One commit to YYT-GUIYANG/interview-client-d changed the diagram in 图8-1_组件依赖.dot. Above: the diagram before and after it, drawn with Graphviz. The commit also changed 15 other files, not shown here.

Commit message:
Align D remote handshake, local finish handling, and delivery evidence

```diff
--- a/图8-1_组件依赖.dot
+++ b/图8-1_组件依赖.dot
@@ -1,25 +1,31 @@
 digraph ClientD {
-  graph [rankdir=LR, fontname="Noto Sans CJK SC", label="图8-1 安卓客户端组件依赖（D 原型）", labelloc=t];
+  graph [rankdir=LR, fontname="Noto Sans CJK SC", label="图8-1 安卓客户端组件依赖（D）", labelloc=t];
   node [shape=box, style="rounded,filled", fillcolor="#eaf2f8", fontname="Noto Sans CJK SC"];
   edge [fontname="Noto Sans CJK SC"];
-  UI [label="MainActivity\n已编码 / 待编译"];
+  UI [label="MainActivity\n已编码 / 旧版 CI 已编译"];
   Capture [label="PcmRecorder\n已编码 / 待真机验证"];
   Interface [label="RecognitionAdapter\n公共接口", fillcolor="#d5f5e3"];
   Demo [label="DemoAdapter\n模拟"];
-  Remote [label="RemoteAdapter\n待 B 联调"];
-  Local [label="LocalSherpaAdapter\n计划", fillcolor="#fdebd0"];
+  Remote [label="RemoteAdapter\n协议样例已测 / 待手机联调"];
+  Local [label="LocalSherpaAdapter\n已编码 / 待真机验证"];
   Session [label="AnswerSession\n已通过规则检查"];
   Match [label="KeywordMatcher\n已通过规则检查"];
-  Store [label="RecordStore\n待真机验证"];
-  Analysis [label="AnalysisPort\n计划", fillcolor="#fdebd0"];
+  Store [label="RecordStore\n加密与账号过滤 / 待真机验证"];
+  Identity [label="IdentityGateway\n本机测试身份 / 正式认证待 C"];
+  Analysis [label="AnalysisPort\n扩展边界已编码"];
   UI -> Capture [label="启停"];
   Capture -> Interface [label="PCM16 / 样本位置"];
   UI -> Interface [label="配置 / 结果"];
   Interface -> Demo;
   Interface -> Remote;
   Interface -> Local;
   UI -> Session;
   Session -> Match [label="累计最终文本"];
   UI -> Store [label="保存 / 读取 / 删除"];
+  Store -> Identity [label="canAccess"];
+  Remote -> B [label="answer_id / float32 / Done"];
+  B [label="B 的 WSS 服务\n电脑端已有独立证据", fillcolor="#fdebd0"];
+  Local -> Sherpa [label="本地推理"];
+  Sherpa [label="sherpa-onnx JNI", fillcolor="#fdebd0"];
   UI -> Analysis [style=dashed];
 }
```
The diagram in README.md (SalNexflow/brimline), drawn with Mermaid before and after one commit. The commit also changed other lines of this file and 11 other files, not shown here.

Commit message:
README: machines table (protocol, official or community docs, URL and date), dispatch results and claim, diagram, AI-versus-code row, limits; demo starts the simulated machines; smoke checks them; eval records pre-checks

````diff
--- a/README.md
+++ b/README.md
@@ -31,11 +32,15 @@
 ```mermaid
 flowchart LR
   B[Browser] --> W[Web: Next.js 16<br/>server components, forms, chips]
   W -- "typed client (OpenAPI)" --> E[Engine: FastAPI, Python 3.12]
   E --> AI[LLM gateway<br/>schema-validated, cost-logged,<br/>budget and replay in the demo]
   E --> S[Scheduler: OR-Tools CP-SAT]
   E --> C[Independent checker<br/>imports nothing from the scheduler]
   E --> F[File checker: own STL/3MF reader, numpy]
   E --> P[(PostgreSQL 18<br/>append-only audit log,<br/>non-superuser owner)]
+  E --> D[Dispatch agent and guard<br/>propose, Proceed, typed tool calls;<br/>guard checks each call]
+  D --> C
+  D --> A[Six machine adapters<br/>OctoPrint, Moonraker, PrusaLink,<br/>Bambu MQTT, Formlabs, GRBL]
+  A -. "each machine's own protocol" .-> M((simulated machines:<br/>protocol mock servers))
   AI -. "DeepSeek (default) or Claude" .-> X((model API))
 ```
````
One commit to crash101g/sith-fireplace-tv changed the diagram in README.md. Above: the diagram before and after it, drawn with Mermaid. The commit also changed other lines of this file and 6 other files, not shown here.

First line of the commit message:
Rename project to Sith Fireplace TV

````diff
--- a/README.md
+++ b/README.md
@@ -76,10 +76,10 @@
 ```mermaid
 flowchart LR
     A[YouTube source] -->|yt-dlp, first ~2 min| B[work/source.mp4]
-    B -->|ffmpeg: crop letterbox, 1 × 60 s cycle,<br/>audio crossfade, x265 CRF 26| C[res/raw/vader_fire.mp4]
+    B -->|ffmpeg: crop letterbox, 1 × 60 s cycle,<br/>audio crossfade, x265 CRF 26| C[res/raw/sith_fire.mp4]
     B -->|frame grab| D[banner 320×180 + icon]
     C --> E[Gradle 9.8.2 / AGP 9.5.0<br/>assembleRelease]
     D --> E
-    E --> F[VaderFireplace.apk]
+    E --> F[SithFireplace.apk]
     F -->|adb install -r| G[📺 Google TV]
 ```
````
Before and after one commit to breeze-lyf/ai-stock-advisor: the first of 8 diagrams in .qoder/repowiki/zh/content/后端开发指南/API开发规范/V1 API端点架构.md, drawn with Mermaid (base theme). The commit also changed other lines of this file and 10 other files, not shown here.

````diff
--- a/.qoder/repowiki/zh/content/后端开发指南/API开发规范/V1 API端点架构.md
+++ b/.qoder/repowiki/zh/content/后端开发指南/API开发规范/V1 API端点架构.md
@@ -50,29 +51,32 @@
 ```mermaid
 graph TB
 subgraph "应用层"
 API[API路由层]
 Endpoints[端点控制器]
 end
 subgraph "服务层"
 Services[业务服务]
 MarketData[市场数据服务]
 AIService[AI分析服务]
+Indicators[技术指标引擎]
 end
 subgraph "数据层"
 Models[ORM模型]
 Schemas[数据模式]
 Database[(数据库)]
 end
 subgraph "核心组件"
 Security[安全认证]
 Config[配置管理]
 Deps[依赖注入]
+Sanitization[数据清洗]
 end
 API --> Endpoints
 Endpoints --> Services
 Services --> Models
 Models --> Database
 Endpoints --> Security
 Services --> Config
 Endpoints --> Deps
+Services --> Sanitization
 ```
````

========

[Task prompt] Write out every record above, word for word.

[Answer to the exercise]
One commit to YYT-GUIYANG/interview-client-d changed the diagram in 图8-1_组件依赖.dot. Above: the diagram before and after it, drawn with Graphviz. The commit also changed 15 other files, not shown here.

Commit message:
Align D remote handshake, local finish handling, and delivery evidence

```diff
--- a/图8-1_组件依赖.dot
+++ b/图8-1_组件依赖.dot
@@ -1,25 +1,31 @@
 digraph ClientD {
-  graph [rankdir=LR, fontname="Noto Sans CJK SC", label="图8-1 安卓客户端组件依赖（D 原型）", labelloc=t];
+  graph [rankdir=LR, fontname="Noto Sans CJK SC", label="图8-1 安卓客户端组件依赖（D）", labelloc=t];
   node [shape=box, style="rounded,filled", fillcolor="#eaf2f8", fontname="Noto Sans CJK SC"];
   edge [fontname="Noto Sans CJK SC"];
-  UI [label="MainActivity\n已编码 / 待编译"];
+  UI [label="MainActivity\n已编码 / 旧版 CI 已编译"];
   Capture [label="PcmRecorder\n已编码 / 待真机验证"];
   Interface [label="RecognitionAdapter\n公共接口", fillcolor="#d5f5e3"];
   Demo [label="DemoAdapter\n模拟"];
-  Remote [label="RemoteAdapter\n待 B 联调"];
-  Local [label="LocalSherpaAdapter\n计划", fillcolor="#fdebd0"];
+  Remote [label="RemoteAdapter\n协议样例已测 / 待手机联调"];
+  Local [label="LocalSherpaAdapter\n已编码 / 待真机验证"];
   Session [label="AnswerSession\n已通过规则检查"];
   Match [label="KeywordMatcher\n已通过规则检查"];
-  Store [label="RecordStore\n待真机验证"];
-  Analysis [label="AnalysisPort\n计划", fillcolor="#fdebd0"];
+  Store [label="RecordStore\n加密与账号过滤 / 待真机验证"];
+  Identity [label="IdentityGateway\n本机测试身份 / 正式认证待 C"];
+  Analysis [label="AnalysisPort\n扩展边界已编码"];
   UI -> Capture [label="启停"];
   Capture -> Interface [label="PCM16 / 样本位置"];
   UI -> Interface [label="配置 / 结果"];
   Interface -> Demo;
   Interface -> Remote;
   Interface -> Local;
   UI -> Session;
   Session -> Match [label="累计最终文本"];
   UI -> Store [label="保存 / 读取 / 删除"];
+  Store -> Identity [label="canAccess"];
+  Remote -> B [label="answer_id / float32 / Done"];
+  B [label="B 的 WSS 服务\n电脑端已有独立证据", fillcolor="#fdebd0"];
+  Local -> Sherpa [label="本地推理"];
+  Sherpa [label="sherpa-onnx JNI", fillcolor="#fdebd0"];
   UI -> Analysis [style=dashed];
 }
```
The diagram in README.md (SalNexflow/brimline), drawn with Mermaid before and after one commit. The commit also changed other lines of this file and 11 other files, not shown here.

Commit message:
README: machines table (protocol, official or community docs, URL and date), dispatch results and claim, diagram, AI-versus-code row, limits; demo starts the simulated machines; smoke checks them; eval records pre-checks

````diff
--- a/README.md
+++ b/README.md
@@ -31,11 +32,15 @@
 ```mermaid
 flowchart LR
   B[Browser] --> W[Web: Next.js 16<br/>server components, forms, chips]
   W -- "typed client (OpenAPI)" --> E[Engine: FastAPI, Python 3.12]
   E --> AI[LLM gateway<br/>schema-validated, cost-logged,<br/>budget and replay in the demo]
   E --> S[Scheduler: OR-Tools CP-SAT]
   E --> C[Independent checker<br/>imports nothing from the scheduler]
   E --> F[File checker: own STL/3MF reader, numpy]
   E --> P[(PostgreSQL 18<br/>append-only audit log,<br/>non-superuser owner)]
+  E --> D[Dispatch agent and guard<br/>propose, Proceed, typed tool calls;<br/>guard checks each call]
+  D --> C
+  D --> A[Six machine adapters<br/>OctoPrint, Moonraker, PrusaLink,<br/>Bambu MQTT, Formlabs, GRBL]
+  A -. "each machine's own protocol" .-> M((simulated machines:<br/>protocol mock servers))
   AI -. "DeepSeek (default) or Claude" .-> X((model API))
 ```
````
One commit to crash101g/sith-fireplace-tv changed the diagram in README.md. Above: the diagram before and after it, drawn with Mermaid. The commit also changed other lines of this file and 6 other files, not shown here.

First line of the commit message:
Rename project to Sith Fireplace TV

````diff
--- a/README.md
+++ b/README.md
@@ -76,10 +76,10 @@
 ```mermaid
 flowchart LR
     A[YouTube source] -->|yt-dlp, first ~2 min| B[work/source.mp4]
-    B -->|ffmpeg: crop letterbox, 1 × 60 s cycle,<br/>audio crossfade, x265 CRF 26| C[res/raw/vader_fire.mp4]
+    B -->|ffmpeg: crop letterbox, 1 × 60 s cycle,<br/>audio crossfade, x265 CRF 26| C[res/raw/sith_fire.mp4]
     B -->|frame grab| D[banner 320×180 + icon]
     C --> E[Gradle 9.8.2 / AGP 9.5.0<br/>assembleRelease]
     D --> E
-    E --> F[VaderFireplace.apk]
+    E --> F[SithFireplace.apk]
     F -->|adb install -r| G[📺 Google TV]
 ```
````
Before and after one commit to breeze-lyf/ai-stock-advisor: the first of 8 diagrams in .qoder/repowiki/zh/content/后端开发指南/API开发规范/V1 API端点架构.md, drawn with Mermaid (base theme). The commit also changed other lines of this file and 10 other files, not shown here.

````diff
--- a/.qoder/repowiki/zh/content/后端开发指南/API开发规范/V1 API端点架构.md
+++ b/.qoder/repowiki/zh/content/后端开发指南/API开发规范/V1 API端点架构.md
@@ -50,29 +51,32 @@
 ```mermaid
 graph TB
 subgraph "应用层"
 API[API路由层]
 Endpoints[端点控制器]
 end
 subgraph "服务层"
 Services[业务服务]
 MarketData[市场数据服务]
 AIService[AI分析服务]
+Indicators[技术指标引擎]
 end
 subgraph "数据层"
 Models[ORM模型]
 Schemas[数据模式]
 Database[(数据库)]
 end
 subgraph "核心组件"
 Security[安全认证]
 Config[配置管理]
 Deps[依赖注入]
+Sanitization[数据清洗]
 end
 API --> Endpoints
 Endpoints --> Services
 Services --> Models
 Models --> Database
 Endpoints --> Security
 Services --> Config
 Endpoints --> Deps
+Services --> Sanitization
 ```
````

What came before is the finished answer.